* [Entries provided]
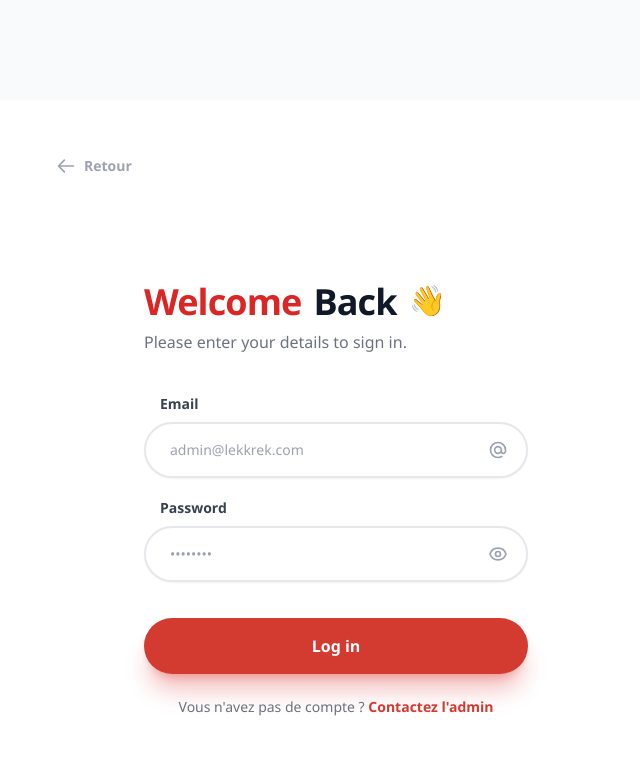
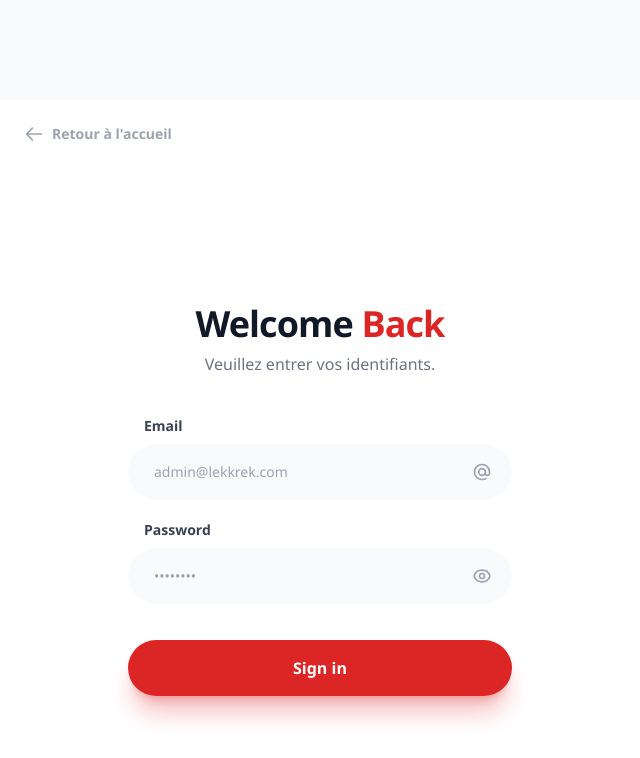
Before and after one commit to RiaTech221/LekkRek, a React (Vite) app in the folder frontend/: page /login in a window 1280 px wide. Shown: the top 758 px of the page, without its empty margins (0-640 px from the left). Built offline with nearby package versions, Linux system fonts and the light colour scheme.

Commit message:
ui: redesign login page with solid color blocks and 3d shapes instead of images, and fix md breakpoint

```diff
--- a/frontend/src/pages/admin/Login.jsx
+++ b/frontend/src/pages/admin/Login.jsx
@@ -29,25 +29,25 @@ export default function Login() {
   };
 
   return (
-    <div className="min-h-screen w-full bg-white flex p-4 sm:p-6 lg:p-8">
+    <div className="flex min-h-screen w-full bg-white overflow-hidden">
 
       {/* --- LEFT SIDE: FORM --- */}
-      <div className="w-full lg:w-1/2 flex flex-col justify-center items-center relative">
+      <div className="w-full md:w-1/2 flex flex-col justify-center relative px-8 sm:px-16 lg:px-24">
 
         {/* BOUTON RETOUR */}
-        <a href="/" className="absolute top-2 left-2 sm:top-6 sm:left-6 flex items-center gap-2 text-sm font-bold text-gray-400 hover:text-red-600 transition-colors">
+        <a href="/" className="absolute top-6 left-6 flex items-center gap-2 text-sm font-bold text-gray-400 hover:text-red-600 transition-colors">
           <svg className="w-5 h-5" fill="none" viewBox="0 0 24 24" stroke="currentColor">
             <path strokeLinecap="round" strokeLinejoin="round" strokeWidth="2" d="M10 19l-7-7m0 0l7-7m-7 7h18" />
           </svg>
-          Retour
+          Retour à l'accueil
         </a>
 
-        <div className="w-full max-w-sm mt-12 lg:mt-0">
-          <div className="mb-10 text-center lg:text-left">
-            <h1 className="text-4xl font-black tracking-tight text-gray-900 mb-2 flex items-center justify-center lg:justify-start gap-3">
-              <span className="text-red-600">Welcome</span> Back <span className="text-3xl animate-bounce">👋</span>
+        <div className="w-full max-w-sm mx-auto">
+          <div className="mb-10 text-center">
+            <h1 className="text-4xl font-black tracking-tight text-gray-900 mb-2">
+              Welcome <span className="text-red-600">Back</span>
             </h1>
-            <p className="text-gray-500 font-medium">Please enter your details to sign in.</p>
+            <p className="text-gray-500 font-medium">Veuillez entrer vos identifiants.</p>
           </div>
 
           {error && (
@@ -63,7 +63,7 @@ export default function Login() {
                 <input
                   type="email"
                   placeholder="admin@lekkrek.com"
-                  className="w-full bg-white border-2 border-gray-200 rounded-full py-4 pl-6 pr-12 text-sm focus:outline-none focus:border-red-500 focus:ring-4 focus:ring-red-500/10 transition-all font-medium text-gray-900 placeholder-gray-400 shadow-sm"
+                  className="w-full bg-gray-50 border-2 border-transparent rounded-full py-4 pl-6 pr-12 text-sm focus:outline-none focus:border-red-500 focus:bg-white transition-all font-medium text-gray-900 placeholder-gray-400"
                   value={email}
                   onChange={(e) => setEmail(e.target.value)}
                   required
@@ -82,7 +82,7 @@ export default function Login() {
                 <input
                   type="password"
                   placeholder="••••••••"
-                  className="w-full bg-white border-2 border-gray-200 rounded-full py-4 pl-6 pr-12 text-sm focus:outline-none focus:border-red-500 focus:ring-4 focus:ring-red-500/10 transition-all font-medium text-gray-900 placeholder-gray-400 shadow-sm"
+                  className="w-full bg-gray-50 border-2 border-transparent rounded-full py-4 pl-6 pr-12 text-sm focus:outline-none focus:border-red-500 focus:bg-white transition-all font-medium text-gray-900 placeholder-gray-400"
                   value={password}
                   onChange={(e) => setPassword(e.target.value)}
                   required
@@ -99,40 +99,36 @@ export default function Login() {
             <div className="pt-4">
               <button
                 type="submit"
-                className="w-full bg-[#d33a30] text-white font-bold py-4 rounded-full hover:bg-red-700 shadow-xl shadow-red-600/30 transform transition-all active:scale-[0.98] text-base"
+                className="w-full bg-red-600 text-white font-bold py-4 rounded-full hover:bg-red-700 shadow-xl shadow-red-600/30 transform transition-all active:scale-[0.98] text-base"
               >
-                Log in
+                Sign in
               </button>
-            </div>
-
-            <div className="text-center mt-6">
-              <span className="text-sm font-medium text-gray-500">
-                Vous n'avez pas de compte ? <a href="#" className="text-[#d33a30] hover:underline font-bold">Contactez l'admin</a>
-              </span>
             </div>
           </form>
         </div>
       </div>
 
-      {/* --- RIGHT SIDE: STYLED IMAGE CORNER (Inspired by screenshot) --- */}
-      <div className="hidden lg:block lg:w-1/2 p-2 h-[calc(100vh-2rem)] sticky top-4">
-        {/* We use a gradient fallback just in case Unsplash is blocked by network */}
-        <div className="w-full h-full rounded-[2.5rem] overflow-hidden relative shadow-2xl bg-gradient-to-br from-red-500 to-orange-400">
-          <img
-            src="https://images.unsplash.com/photo-1543362906-acfc16c67564?q=80&w=1000&auto=format&fit=crop"
-            alt="Design Food"
-            className="absolute inset-0 w-full h-full object-cover mix-blend-overlay opacity-90"
-            onError={(e) => {
-               // Fallback: If image fails to load (network block), just hide it and show the gradient
-               e.target.style.display = 'none';
-            }}
-          />
-          <div className="absolute inset-0 bg-gradient-to-t from-black/40 to-transparent"></div>
+      {/* --- RIGHT SIDE: COLORED BLOCK (No external images) --- */}
+      {/* Changed lg:flex to md:flex to ensure it shows up on smaller laptops! */}
+      <div className="hidden md:flex md:w-1/2 bg-red-600 flex-col justify-center items-center p-12 relative">
 
-          <div className="absolute bottom-12 left-12 right-12">
-            <h2 className="text-4xl font-black text-white mb-2 tracking-tight">Lekk Rek Admin</h2>
-            <p className="text-white/90 font-medium text-lg leading-relaxed">Gérez vos commandes, mettez à jour vos menus et suivez votre activité en temps réel.</p>
+        {/* Abstract background shapes for a premium look without images */}
+        <div className="absolute top-0 right-0 -mt-20 -mr-20 w-96 h-96 bg-red-500 rounded-full mix-blend-multiply opacity-50 blur-3xl"></div>
+        <div className="absolute bottom-0 left-0 -mb-20 -ml-20 w-80 h-80 bg-red-700 rounded-full mix-blend-multiply opacity-50 blur-3xl"></div>
+
+        <div className="relative z-10 text-center max-w-md">
+          <div className="w-24 h-24 bg-white/10 backdrop-blur-md rounded-3xl flex items-center justify-center mx-auto mb-8 shadow-xl border border-white/20">
+            <svg className="w-12 h-12 text-white" fill="none" viewBox="0 0 24 24" stroke="currentColor">
+              <path strokeLinecap="round" strokeLinejoin="round" strokeWidth="1.5" d="M13 10V3L4 14h7v7l9-11h-7z" />
+            </svg>
           </div>
+          <h2 className="text-5xl font-black text-white mb-6 tracking-tight">Nouveau ici ?</h2>
+          <p className="text-red-100 text-lg font-medium leading-relaxed mb-10">
+            LekkRek est la première plateforme de découverte de plats à Ziguinchor. Rejoignez-nous pour digitaliser vos menus.
+          </p>
+          <a href="#" className="inline-block px-10 py-4 rounded-full bg-white text-red-600 font-bold hover:bg-gray-50 transition-colors shadow-lg">
+            Créer un compte
+          </a>
         </div>
       </div>
 
```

* [Task prompt]
Set the records down again exactly as given, and leave the pictures out.

* [Task response]
Before and after one commit to RiaTech221/LekkRek, a React (Vite) app in the folder frontend/: page /login in a window 1280 px wide. Shown: the top 758 px of the page, without its empty margins (0-640 px from the left). Built offline with nearby package versions, Linux system fonts and the light colour scheme.

Commit message:
ui: redesign login page with solid color blocks and 3d shapes instead of images, and fix md breakpoint

```diff
--- a/frontend/src/pages/admin/Login.jsx
+++ b/frontend/src/pages/admin/Login.jsx
@@ -29,25 +29,25 @@ export default function Login() {
   };
 
   return (
-    <div className="min-h-screen w-full bg-white flex p-4 sm:p-6 lg:p-8">
+    <div className="flex min-h-screen w-full bg-white overflow-hidden">
 
       {/* --- LEFT SIDE: FORM --- */}
-      <div className="w-full lg:w-1/2 flex flex-col justify-center items-center relative">
+      <div className="w-full md:w-1/2 flex flex-col justify-center relative px-8 sm:px-16 lg:px-24">
 
         {/* BOUTON RETOUR */}
-        <a href="/" className="absolute top-2 left-2 sm:top-6 sm:left-6 flex items-center gap-2 text-sm font-bold text-gray-400 hover:text-red-600 transition-colors">
+        <a href="/" className="absolute top-6 left-6 flex items-center gap-2 text-sm font-bold text-gray-400 hover:text-red-600 transition-colors">
           <svg className="w-5 h-5" fill="none" viewBox="0 0 24 24" stroke="currentColor">
             <path strokeLinecap="round" strokeLinejoin="round" strokeWidth="2" d="M10 19l-7-7m0 0l7-7m-7 7h18" />
           </svg>
-          Retour
+          Retour à l'accueil
         </a>
 
-        <div className="w-full max-w-sm mt-12 lg:mt-0">
-          <div className="mb-10 text-center lg:text-left">
-            <h1 className="text-4xl font-black tracking-tight text-gray-900 mb-2 flex items-center justify-center lg:justify-start gap-3">
-              <span className="text-red-600">Welcome</span> Back <span className="text-3xl animate-bounce">👋</span>
+        <div className="w-full max-w-sm mx-auto">
+          <div className="mb-10 text-center">
+            <h1 className="text-4xl font-black tracking-tight text-gray-900 mb-2">
+              Welcome <span className="text-red-600">Back</span>
             </h1>
-            <p className="text-gray-500 font-medium">Please enter your details to sign in.</p>
+            <p className="text-gray-500 font-medium">Veuillez entrer vos identifiants.</p>
           </div>
 
           {error && (
@@ -63,7 +63,7 @@ export default function Login() {
                 <input
                   type="email"
                   placeholder="admin@lekkrek.com"
-                  className="w-full bg-white border-2 border-gray-200 rounded-full py-4 pl-6 pr-12 text-sm focus:outline-none focus:border-red-500 focus:ring-4 focus:ring-red-500/10 transition-all font-medium text-gray-900 placeholder-gray-400 shadow-sm"
+                  className="w-full bg-gray-50 border-2 border-transparent rounded-full py-4 pl-6 pr-12 text-sm focus:outline-none focus:border-red-500 focus:bg-white transition-all font-medium text-gray-900 placeholder-gray-400"
                   value={email}
                   onChange={(e) => setEmail(e.target.value)}
                   required
@@ -82,7 +82,7 @@ export default function Login() {
                 <input
                   type="password"
                   placeholder="••••••••"
-                  className="w-full bg-white border-2 border-gray-200 rounded-full py-4 pl-6 pr-12 text-sm focus:outline-none focus:border-red-500 focus:ring-4 focus:ring-red-500/10 transition-all font-medium text-gray-900 placeholder-gray-400 shadow-sm"
+                  className="w-full bg-gray-50 border-2 border-transparent rounded-full py-4 pl-6 pr-12 text-sm focus:outline-none focus:border-red-500 focus:bg-white transition-all font-medium text-gray-900 placeholder-gray-400"
                   value={password}
                   onChange={(e) => setPassword(e.target.value)}
                   required
@@ -99,40 +99,36 @@ export default function Login() {
             <div className="pt-4">
               <button
                 type="submit"
-                className="w-full bg-[#d33a30] text-white font-bold py-4 rounded-full hover:bg-red-700 shadow-xl shadow-red-600/30 transform transition-all active:scale-[0.98] text-base"
+                className="w-full bg-red-600 text-white font-bold py-4 rounded-full hover:bg-red-700 shadow-xl shadow-red-600/30 transform transition-all active:scale-[0.98] text-base"
               >
-                Log in
+                Sign in
               </button>
-            </div>
-
-            <div className="text-center mt-6">
-              <span className="text-sm font-medium text-gray-500">
-                Vous n'avez pas de compte ? <a href="#" className="text-[#d33a30] hover:underline font-bold">Contactez l'admin</a>
-              </span>
             </div>
           </form>
         </div>
       </div>
 
-      {/* --- RIGHT SIDE: STYLED IMAGE CORNER (Inspired by screenshot) --- */}
-      <div className="hidden lg:block lg:w-1/2 p-2 h-[calc(100vh-2rem)] sticky top-4">
-        {/* We use a gradient fallback just in case Unsplash is blocked by network */}
-        <div className="w-full h-full rounded-[2.5rem] overflow-hidden relative shadow-2xl bg-gradient-to-br from-red-500 to-orange-400">
-          <img
-            src="https://images.unsplash.com/photo-1543362906-acfc16c67564?q=80&w=1000&auto=format&fit=crop"
-            alt="Design Food"
-            className="absolute inset-0 w-full h-full object-cover mix-blend-overlay opacity-90"
-            onError={(e) => {
-               // Fallback: If image fails to load (network block), just hide it and show the gradient
-               e.target.style.display = 'none';
-            }}
-          />
-          <div className="absolute inset-0 bg-gradient-to-t from-black/40 to-transparent"></div>
+      {/* --- RIGHT SIDE: COLORED BLOCK (No external images) --- */}
+      {/* Changed lg:flex to md:flex to ensure it shows up on smaller laptops! */}
+      <div className="hidden md:flex md:w-1/2 bg-red-600 flex-col justify-center items-center p-12 relative">
 
-          <div className="absolute bottom-12 left-12 right-12">
-            <h2 className="text-4xl font-black text-white mb-2 tracking-tight">Lekk Rek Admin</h2>
-            <p className="text-white/90 font-medium text-lg leading-relaxed">Gérez vos commandes, mettez à jour vos menus et suivez votre activité en temps réel.</p>
+        {/* Abstract background shapes for a premium look without images */}
+        <div className="absolute top-0 right-0 -mt-20 -mr-20 w-96 h-96 bg-red-500 rounded-full mix-blend-multiply opacity-50 blur-3xl"></div>
+        <div className="absolute bottom-0 left-0 -mb-20 -ml-20 w-80 h-80 bg-red-700 rounded-full mix-blend-multiply opacity-50 blur-3xl"></div>
+
+        <div className="relative z-10 text-center max-w-md">
+          <div className="w-24 h-24 bg-white/10 backdrop-blur-md rounded-3xl flex items-center justify-center mx-auto mb-8 shadow-xl border border-white/20">
+            <svg className="w-12 h-12 text-white" fill="none" viewBox="0 0 24 24" stroke="currentColor">
+              <path strokeLinecap="round" strokeLinejoin="round" strokeWidth="1.5" d="M13 10V3L4 14h7v7l9-11h-7z" />
+            </svg>
           </div>
+          <h2 className="text-5xl font-black text-white mb-6 tracking-tight">Nouveau ici ?</h2>
+          <p className="text-red-100 text-lg font-medium leading-relaxed mb-10">
+            LekkRek est la première plateforme de découverte de plats à Ziguinchor. Rejoignez-nous pour digitaliser vos menus.
+          </p>
+          <a href="#" className="inline-block px-10 py-4 rounded-full bg-white text-red-600 font-bold hover:bg-gray-50 transition-colors shadow-lg">
+            Créer un compte
+          </a>
         </div>
       </div>
 
```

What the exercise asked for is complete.